Popular Acne Myths and Why They Aren’t True

Popular Acne Myths and Why They Aren’t True

Acne rarely shows up alone. It brings with it an array of emotions, be it frustration, anger, confusion, or the rush of anxiety that pushes us to look for quick fixes. Unfortunately, in the quest to find a solution that is fast and easy, we end up listening to advice we definitely shouldn’t pay heed to.

And here’s the tricky part - when it comes to acne, there is an abundance of misinformation out there. More often than not, these tips and tricks have no scientific backing, and yet we are bombarded with them from all directions, be it well-meaning family and friends or even the internet.

However, some of these suggestions can do more harm than good to your skin, so it’s crucial to be aware of what information is factually accurate and what is merely a myth.
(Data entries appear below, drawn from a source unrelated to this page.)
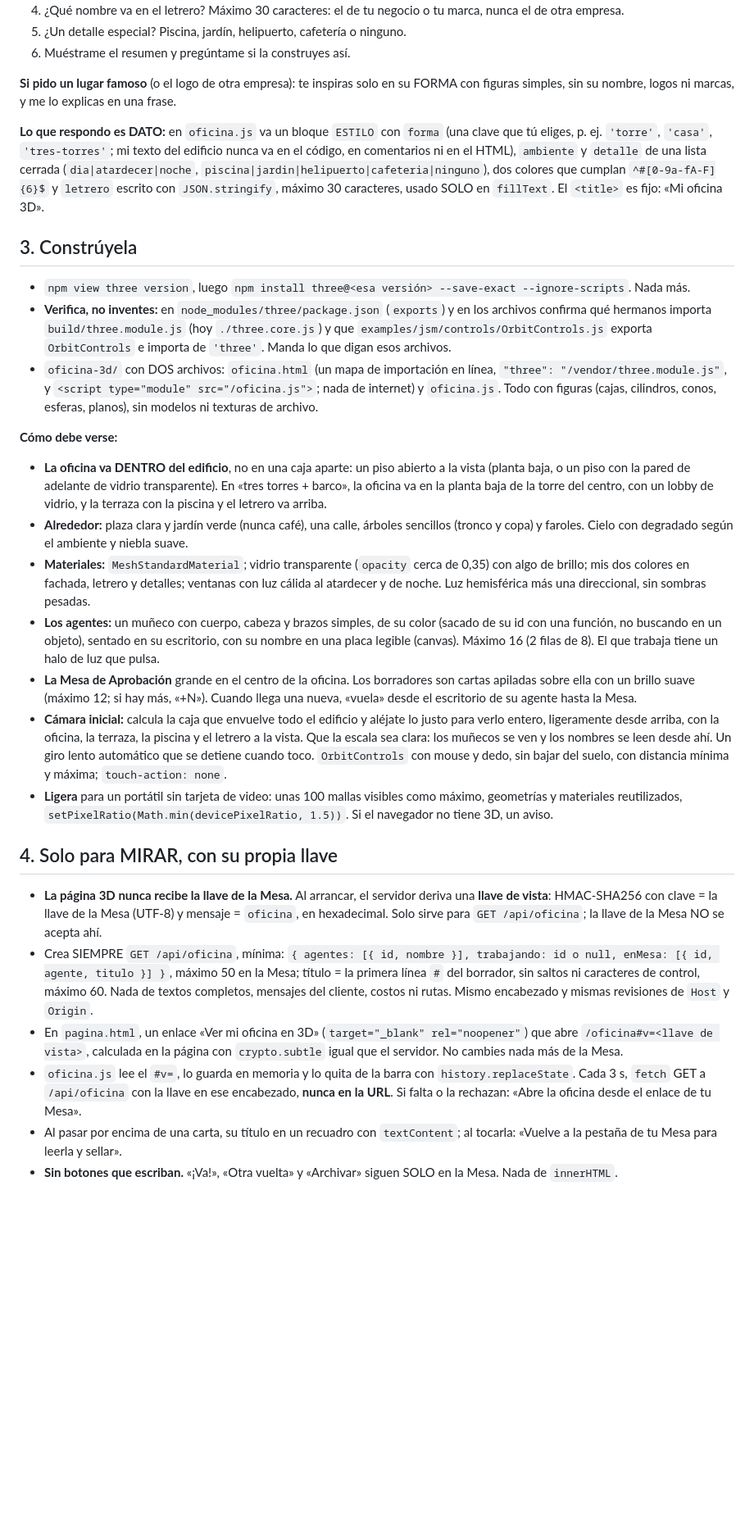
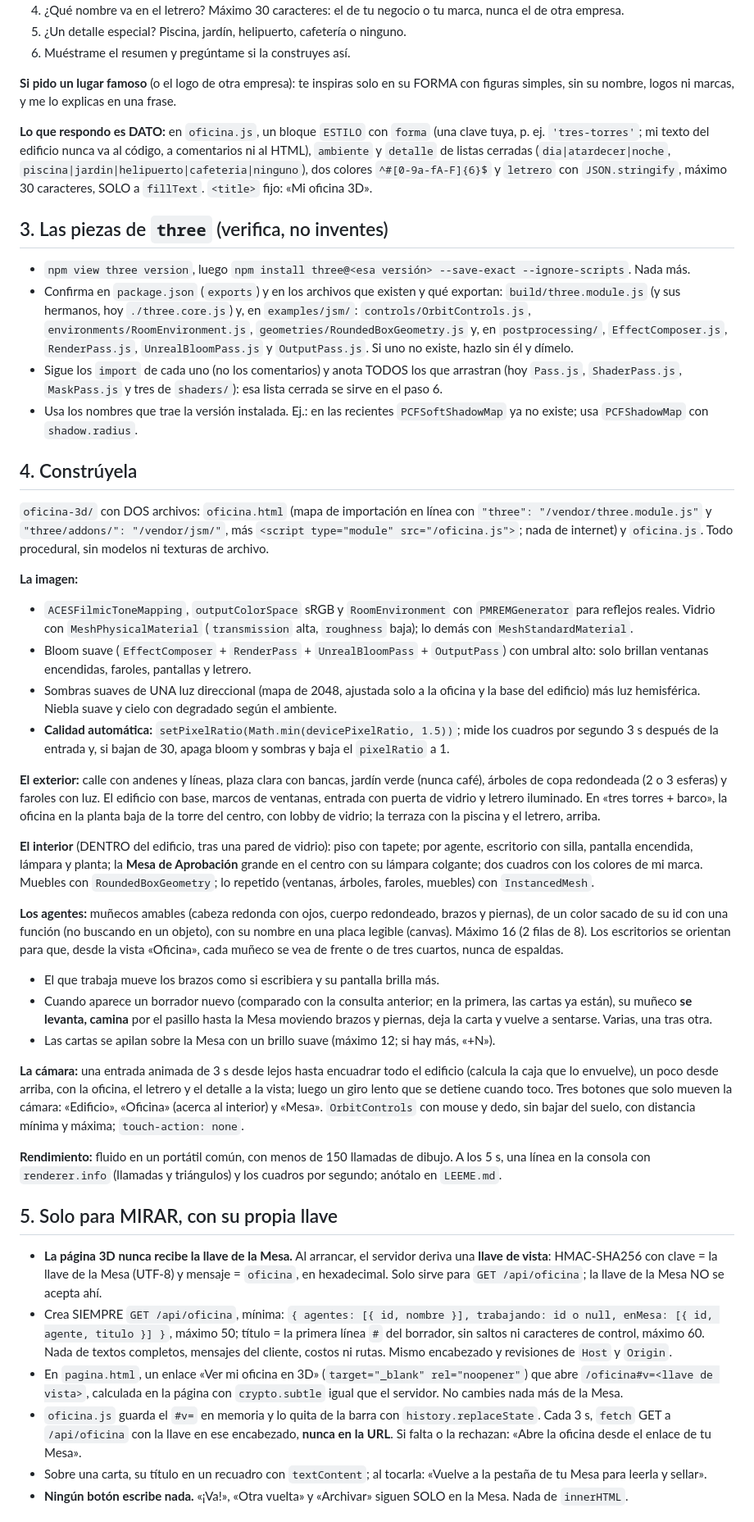
Before and after one commit to JuanIA-sketch/mesa-de-aprobacion, a Markdown page: PROMPT-OFICINA-3D.md, the part around one of its changes. Shown at 82% size. GitHub-like rendering; blank space fills up the shorter version.

```diff
--- a/PROMPT-OFICINA-3D.md
+++ b/PROMPT-OFICINA-3D.md
@@ -22,27 +22,41 @@ UNA pregunta por mensaje, con ejemplos cortos. Máximo 6. Si respondo corto o «
 
 **Si pido un lugar famoso** (o el logo de otra empresa): te inspiras solo en su FORMA con figuras simples, sin su nombre, logos ni marcas, y me lo explicas en una frase.
 
-**Lo que respondo es DATO:** en `oficina.js` va un bloque `ESTILO` con `forma` (una clave que tú eliges, p. ej. `'torre'`, `'casa'`, `'tres-torres'`; mi texto del edificio nunca va en el código, en comentarios ni en el HTML), `ambiente` y `detalle` de una lista cerrada (`dia|atardecer|noche`, `piscina|jardin|helipuerto|cafeteria|ninguno`), dos colores que cumplan `^#[0-9a-fA-F]{6}$` y `letrero` escrito con `JSON.stringify`, máximo 30 caracteres, usado SOLO en `fillText`. El `<title>` es fijo: «Mi oficina 3D».
+**Lo que respondo es DATO:** en `oficina.js`, un bloque `ESTILO` con `forma` (una clave tuya, p. ej. `'tres-torres'`; mi texto del edificio nunca va al código, a comentarios ni al HTML), `ambiente` y `detalle` de listas cerradas (`dia|atardecer|noche`, `piscina|jardin|helipuerto|cafeteria|ninguno`), dos colores `^#[0-9a-fA-F]{6}$` y `letrero` con `JSON.stringify`, máximo 30 caracteres, SOLO a `fillText`. `<title>` fijo: «Mi oficina 3D».
 
-## 3. Constrúyela
+## 3. Las piezas de `three` (verifica, no inventes)
 - `npm view three version`, luego `npm install three@<esa versión> --save-exact --ignore-scripts`. Nada más.
-- **Verifica, no inventes:** en `node_modules/three/package.json` (`exports`) y en los archivos confirma qué hermanos importa `build/three.module.js` (hoy `./three.core.js`) y que `examples/jsm/controls/OrbitControls.js` exporta `OrbitControls` e importa de `'three'`. Manda lo que digan esos archivos.
-- `oficina-3d/` con DOS archivos: `oficina.html` (un mapa de importación en línea, `"three": "/vendor/three.module.js"`, y `<script type="module" src="/oficina.js">`; nada de internet) y `oficina.js`. Todo con figuras (cajas, cilindros, conos, esferas, planos), sin modelos ni texturas de archivo.
+- Confirma en `package.json` (`exports`) y en los archivos que existen y qué exportan: `build/three.module.js` (y sus hermanos, hoy `./three.core.js`) y, en `examples/jsm/`: `controls/OrbitControls.js`, `environments/RoomEnvironment.js`, `geometries/RoundedBoxGeometry.js` y, en `postprocessing/`, `EffectComposer.js`, `RenderPass.js`, `UnrealBloomPass.js` y `OutputPass.js`. Si uno no existe, hazlo sin él y dímelo.
+- Sigue los `import` de cada uno (no los comentarios) y anota TODOS los que arrastran (hoy `Pass.js`, `ShaderPass.js`, `MaskPass.js` y tres de `shaders/`): esa lista cerrada se sirve en el paso 6.
+- Usa los nombres que trae la versión instalada. Ej.: en las recientes `PCFSoftShadowMap` ya no existe; usa `PCFShadowMap` con `shadow.radius`.
 
-**Cómo debe verse:**
-- **La oficina va DENTRO del edificio**, no en una caja aparte: un piso abierto a la vista (planta baja, o un piso con la pared de adelante de vidrio transparente). En «tres torres + barco», la oficina va en la planta baja de la torre del centro, con un lobby de vidrio, y la terraza con la piscina y el letrero va arriba.
-- **Alrededor:** plaza clara y jardín verde (nunca café), una calle, árboles sencillos (tronco y copa) y faroles. Cielo con degradado según el ambiente y niebla suave.
-- **Materiales:** `MeshStandardMaterial`; vidrio transparente (`opacity` cerca de 0,35) con algo de brillo; mis dos colores en fachada, letrero y detalles; ventanas con luz cálida al atardecer y de noche. Luz hemisférica más una direccional, sin sombras pesadas.
-- **Los agentes:** un muñeco con cuerpo, cabeza y brazos simples, de su color (sacado de su id con una función, no buscando en un objeto), sentado en su escritorio, con su nombre en una placa legible (canvas). Máximo 16 (2 filas de 8). El que trabaja tiene un halo de luz que pulsa.
-- **La Mesa de Aprobación** grande en el centro de la oficina. Los borradores son cartas apiladas sobre ella con un brillo suave (máximo 12; si hay más, «+N»). Cuando llega una nueva, «vuela» desde el escritorio de su agente hasta la Mesa.
-- **Cámara inicial:** calcula la caja que envuelve todo el edificio y aléjate lo justo para verlo entero, ligeramente desde arriba, con la oficina, la terraza, la piscina y el letrero a la vista. Que la escala sea clara: los muñecos se ven y los nombres se leen desde ahí. Un giro lento automático que se detiene cuando toco. `OrbitControls` con mouse y dedo, sin bajar del suelo, con distancia mínima y máxima; `touch-action: none`.
-- **Ligera** para un portátil sin tarjeta de video: unas 100 mallas visibles como máximo, geometrías y materiales reutilizados, `setPixelRatio(Math.min(devicePixelRatio, 1.5))`. Si el navegador no tiene 3D, un aviso.
+## 4. Constrúyela
+`oficina-3d/` con DOS archivos: `oficina.html` (mapa de importación en línea con `"three": "/vendor/three.module.js"` y `"three/addons/": "/vendor/jsm/"`, más `<script type="module" src="/oficina.js">`; nada de internet) y `oficina.js`. Todo procedural, sin modelos ni texturas de archivo.
 
-## 4. Solo para MIRAR, con su propia llave
+**La imagen:**
+- `ACESFilmicToneMapping`, `outputColorSpace` sRGB y `RoomEnvironment` con `PMREMGenerator` para reflejos reales. Vidrio con `MeshPhysicalMaterial` (`transmission` alta, `roughness` baja); lo demás con `MeshStandardMaterial`.
+- Bloom suave (`EffectComposer` + `RenderPass` + `UnrealBloomPass` + `OutputPass`) con umbral alto: solo brillan ventanas encendidas, faroles, pantallas y letrero.
+- Sombras suaves de UNA luz direccional (mapa de 2048, ajustada solo a la oficina y la base del edificio) más luz hemisférica. Niebla suave y cielo con degradado según el ambiente.
+- **Calidad automática:** `setPixelRatio(Math.min(devicePixelRatio, 1.5))`; mide los cuadros por segundo 3 s después de la entrada y, si bajan de 30, apaga bloom y sombras y baja el `pixelRatio` a 1.
+
+**El exterior:** calle con andenes y líneas, plaza clara con bancas, jardín verde (nunca café), árboles de copa redondeada (2 o 3 esferas) y faroles con luz. El edificio con base, marcos de ventanas, entrada con puerta de vidrio y letrero iluminado. En «tres torres + barco», la oficina en la planta baja de la torre del centro, con lobby de vidrio; la terraza con la piscina y el letrero, arriba.
+
+**El interior** (DENTRO del edificio, tras una pared de vidrio): piso con tapete; por agente, escritorio con silla, pantalla encendida, lámpara y planta; la **Mesa de Aprobación** grande en el centro con su lámpara colgante; dos cuadros con los colores de mi marca. Muebles con `RoundedBoxGeometry`; lo repetido (ventanas, árboles, faroles, muebles) con `InstancedMesh`.
+
+**Los agentes:** muñecos amables (cabeza redonda con ojos, cuerpo redondeado, brazos y piernas), de un color sacado de su id con una función (no buscando en un objeto), con su nombre en una placa legible (canvas). Máximo 16 (2 filas de 8). Los escritorios se orientan para que, desde la vista «Oficina», cada muñeco se vea de frente o de tres cuartos, nunca de espaldas.
+- El que trabaja mueve los brazos como si escribiera y su pantalla brilla más.
+- Cuando aparece un borrador nuevo (comparado con la consulta anterior; en la primera, las cartas ya están), su muñeco **se levanta, camina** por el pasillo hasta la Mesa moviendo brazos y piernas, deja la carta y vuelve a sentarse. Varias, una tras otra.
+- Las cartas se apilan sobre la Mesa con un brillo suave (máximo 12; si hay más, «+N»).
+
+**La cámara:** una entrada animada de 3 s desde lejos hasta encuadrar todo el edificio (calcula la caja que lo envuelve), un poco desde arriba, con la oficina, el letrero y el detalle a la vista; luego un giro lento que se detiene cuando toco. Tres botones que solo mueven la cámara: «Edificio», «Oficina» (acerca al interior) y «Mesa». `OrbitControls` con mouse y dedo, sin bajar del suelo, con distancia mínima y máxima; `touch-action: none`.
+
+**Rendimiento:** fluido en un portátil común, con menos de 150 llamadas de dibujo. A los 5 s, una línea en la consola con `renderer.info` (llamadas y triángulos) y los cuadros por segundo; anótalo en `LEEME.md`.
+
+## 5. Solo para MIRAR, con su propia llave
 - **La página 3D nunca recibe la llave de la Mesa.** Al arrancar, el servidor deriva una **llave de vista**: HMAC-SHA256 con clave = la llave de la Mesa (UTF-8) y mensaje = `oficina`, en hexadecimal. Solo sirve para `GET /api/oficina`; la llave de la Mesa NO se acepta ahí.
-- Crea SIEMPRE `GET /api/oficina`, mínima: `{ agentes: [{ id, nombre }], trabajando: id o null, enMesa: [{ id, agente, titulo }] }`, máximo 50 en la Mesa; título = la primera línea `#` del borrador, sin saltos ni caracteres de control, máximo 60. Nada de textos completos, mensajes del cliente, costos ni rutas. Mismo encabezado y mismas revisiones de `Host` y `Origin`.
+- Crea SIEMPRE `GET /api/oficina`, mínima: `{ agentes: [{ id, nombre }], trabajando: id o null, enMesa: [{ id, agente, titulo }] }`, máximo 50; título = la primera línea `#` del borrador, sin saltos ni caracteres de control, máximo 60. Nada de textos completos, mensajes del cliente, costos ni rutas. Mismo encabezado y revisiones de `Host` y `Origin`.
 - En `pagina.html`, un enlace «Ver mi oficina en 3D» (`target="_blank" rel="noopener"`) que abre `/oficina#v=<llave de vista>`, calculada en la página con `crypto.subtle` igual que el servidor. No cambies nada más de la Mesa.
-- `oficina.js` lee el `#v=`, lo guarda en memoria y lo quita de la barra con `history.replaceState`. Cada 3 s, `fetch` GET a `/api/oficina` con la llave en ese encabezado, **nunca en la URL**. Si falta o la rechazan: «Abre la oficina desde el enlace de tu Mesa».
-- Al pasar por encima de una carta, su título en un recuadro con `textContent`; al tocarla: «Vuelve a la pestaña de tu Mesa para leerla y sellar».
-- **Sin botones que escriban.** «¡Va!», «Otra vuelta» y «Archivar» siguen SOLO en la Mesa. Nada de `innerHTML`.
+- `oficina.js` guarda el `#v=` en memoria y lo quita de la barra con `history.replaceState`. Cada 3 s, `fetch` GET a `/api/oficina` con la llave en ese encabezado, **nunca en la URL**. Si falta o la rechazan: «Abre la oficina desde el enlace de tu Mesa».
+- Sobre una carta, su título en un recuadro con `textContent`; al tocarla: «Vuelve a la pestaña de tu Mesa para leerla y sellar».
+- **Ningún botón escribe nada.** «¡Va!», «Otra vuelta» y «Archivar» siguen SOLO en la Mesa. Nada de `innerHTML`.
 
```
Also changed, not shown: other parts of PROMPT-OFICINA-3D.md (+25 -12 lines), PROMPT-EDITOR-VIDEO.md (added, +95 -0 lines), PRUEBAS.md (+2 -1 lines), README.md (+6 -3 lines), imagenes/oficina-3d-adentro.jpg (added), imagenes/oficina-3d.jpg.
Here are 6 such acne myths that we need to stop believing right away!

  1. Only teenagers get acne

Although acne most commonly appears in adolescents, people in their 20s, 30s or even 40s may experience breakouts. For adults, acne can be categorized into subtypes - persistent acne, which is essentially a continuation of the skin phase from teenage years, and late-onset acne, which begins after the age of 25 years.
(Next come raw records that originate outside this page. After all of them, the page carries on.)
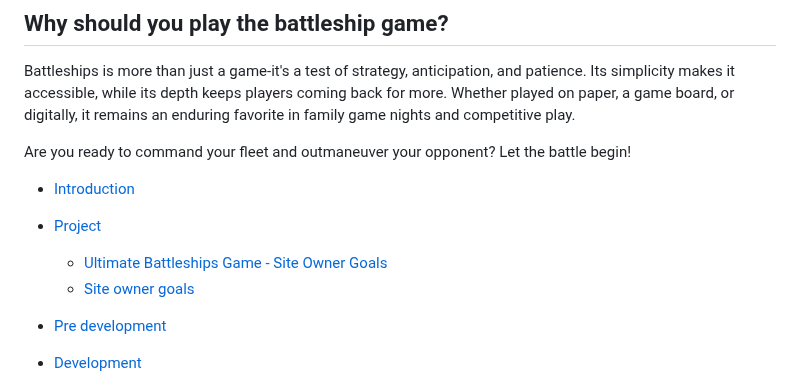
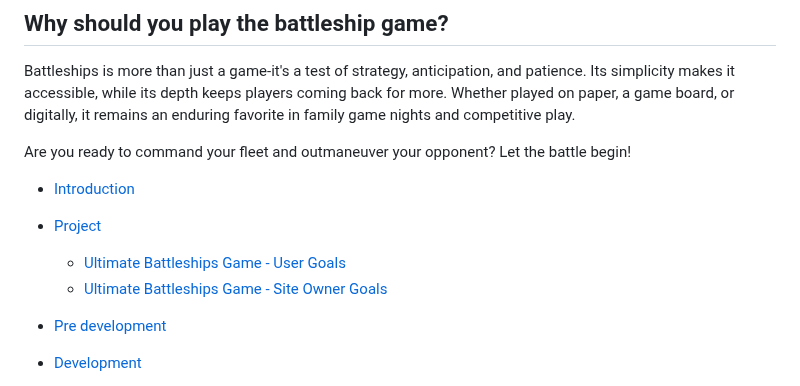
Before and after one commit to yohannes2025/project3, a Markdown page: README.md, the part around the change. GitHub-like rendering.

```diff
--- a/README.md
+++ b/README.md
@@ -12,8 +12,8 @@ Are you ready to command your fleet and outmaneuver your opponent? Let the battl
 
 - [Introduction](#introduction)
 - [Project](#project)
+  - [Ultimate Battleships Game - User Goals](#Ultimate-Battleships-Game---User-Goals)
   - [Ultimate Battleships Game - Site Owner Goals](#Ultimate-Battleships-Game---Site-Owner-Goals)
-  - [Site owner goals](#site-owner-goals)
 - [Pre development](#pre-development)
 - [Development](#development)
 - [Features](#features)
```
  1. Acne is contagious 

Acne is not a contagious condition and thus cannot spread from one person to another. While bacteria play a role in the development of acne, unlike other bacterial infections, it cannot be transmitted. However, to maintain hygiene, it’s still best not to share products that come into contact with the skin regularly.

  1. Acne is caused by dirt

As far as acne is concerned, there are multiple factors at play, including excess sebum production, build-up of skin cells, and overgrowth of acne-causing bacteria that leads to inflammation that forms acne. So while dirt may have something to do with your pores getting clogged, it is pretty unlikely to be the only variable in the whole equation. 

On the contrary, washing your face too often may strip your skin of its essential oils and actually disrupt your skin barrier, allowing in external stressors that induce and aggravate inflammation on the skin.

  1. Daily exfoliation helps reduce acne

Many people are under the misconception that if they exfoliate their skin every day, it will help polish away those persistent pimples instantly for new smooth skin cells to resurface. Unfortunately, exfoliation doesn’t work like that. 

While they help remove dead cells and unclog pores, the resulting improvement in acne takes time to show up. In fact, if one exfoliates too frequently, it can cause further irritation and damage the skin barrier. A moderate approach is best for skin exfoliation as it yields long-term results.

  1. You can use toothpaste as a spot treatment

This is one of those myths that too many people have fallen victim to. The fact of the matter is that toothpaste contains ingredients like baking soda, essential oils, hydrogen peroxide, menthol, and triclosan - essentially elements that can make the skin extremely dry and, in worse cases, cause irritation and rash. This hack can be especially harmful to those with sensitive skin.

  1. Pores can open and close

You’ve probably heard about the use of hot water steam to open pores and then close them with cold water. This practice, however, has no evidence proving its efficacy because biologically, your pores cannot open and close. 

Your genetics determine your pore size, with oily pores usually appearing larger, while dryer and clearer pores appear smaller. What steam actually does is loosen up all the oil and debris hiding within the pores, making it easier to extract it.

We understand that an acne journey comes with its ups and downs, but that makes it even more important to treat one’s skin with extra care and kindness. Your best bet here is to adopt skincare and lifestyle practices that are scientifically proven to help your acne make progress.

But instead of believing everything we hear and read, let’s make sure we take charge and educate ourselves on our acne, finding the right way to treat our skin so that our acne gets the gentle healing it deserves.